— What the task requires —
Note every line in the entries that contains the string "leftMargin", and copy it.

— Data to examine —
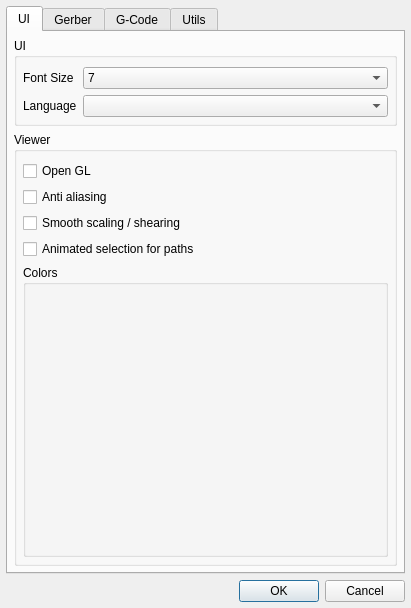
This is GGEasy/settingsdialog.ui in XRay3D/GERBER_X3 as Qt 5 draws it before an edit. The edited form follows.
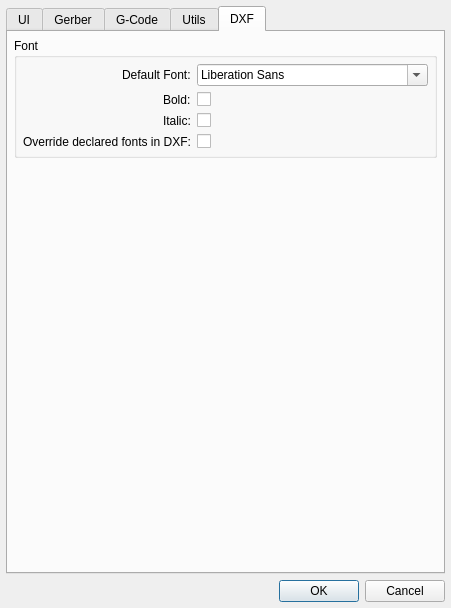
This is the edited form. Custom widgets are drawn as their Qt base class.

```diff
--- a/GGEasy/settingsdialog.ui
+++ b/GGEasy/settingsdialog.ui
@@ -29,7 +29,7 @@
    <item>
     <widget class="QTabWidget" name="tabWidget">
      <property name="currentIndex">
-      <number>0</number>
+      <number>4</number>
      </property>
      <widget class="QWidget" name="tabGui">
       <attribute name="title">
@@ -904,6 +904,114 @@
        </item>
       </layout>
      </widget>
+     <widget class="QWidget" name="tab">
+      <attribute name="title">
+       <string>DXF</string>
+      </attribute>
+      <layout class="QVBoxLayout" name="verticalLayout_9">
+       <property name="leftMargin">
+        <number>6</number>
+       </property>
+       <property name="topMargin">
+        <number>6</number>
+       </property>
+       <property name="rightMargin">
+        <number>6</number>
+       </property>
+       <property name="bottomMargin">
+        <number>6</number>
+       </property>
+       <item>
+        <widget class="QGroupBox" name="groupBox_3">
+         <property name="title">
+          <string>Font</string>
+         </property>
+         <layout class="QFormLayout" name="formLayout_4">
+          <property name="labelAlignment">
+           <set>Qt::AlignRight|Qt::AlignTrailing|Qt::AlignVCenter</set>
+          </property>
+          <property name="leftMargin">
+           <number>6</number>
+          </property>
+          <property name="topMargin">
+           <number>6</number>
+          </property>
+          <property name="rightMargin">
+           <number>6</number>
+          </property>
+          <property name="bottomMargin">
+           <number>6</number>
+          </property>
+          <item row="0" column="0">
+           <widget class="QLabel" name="label_18">
+            <property name="text">
+             <string>Default Font:</string>
+            </property>
+           </widget>
+          </item>
+          <item row="0" column="1">
+           <widget class="QFontComboBox" name="fcbxDxfDefaultFont"/>
+          </item>
+          <item row="1" column="0">
+           <widget class="QLabel" name="label_20">
+            <property name="text">
+             <string>Bold:</string>
+            </property>
+           </widget>
+          </item>
+          <item row="1" column="1">
+           <widget class="QCheckBox" name="chbxDxfBoldFont">
+            <property name="text">
+             <string/>
+            </property>
+           </widget>
+          </item>
+          <item row="2" column="0">
+           <widget class="QLabel" name="label_21">
+            <property name="text">
+             <string>Italic:</string>
+            </property>
+           </widget>
+          </item>
+          <item row="2" column="1">
+           <widget class="QCheckBox" name="chbxDxfItalicFont">
+            <property name="text">
+             <string/>
+            </property>
+           </widget>
+          </item>
+          <item row="3" column="0">
+           <widget class="QLabel" name="label_19">
+            <property name="text">
+             <string>Override declared fonts in DXF:</string>
+            </property>
+           </widget>
+          </item>
+          <item row="3" column="1">
+           <widget class="QCheckBox" name="chbxDxfOverrideFonts">
+            <property name="text">
+             <string/>
+            </property>
+           </widget>
+          </item>
+         </layout>
+        </widget>
+       </item>
+       <item>
+        <spacer name="verticalSpacer_3">
+         <property name="orientation">
+          <enum>Qt::Vertical</enum>
+         </property>
+         <property name="sizeHint" stdset="0">
+          <size>
+           <width>20</width>
+           <height>40</height>
+          </size>
+         </property>
+        </spacer>
+       </item>
+      </layout>
+     </widget>
     </widget>
    </item>
    <item>
```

— Answer for the task —
+       <property name="leftMargin">
+          <property name="leftMargin">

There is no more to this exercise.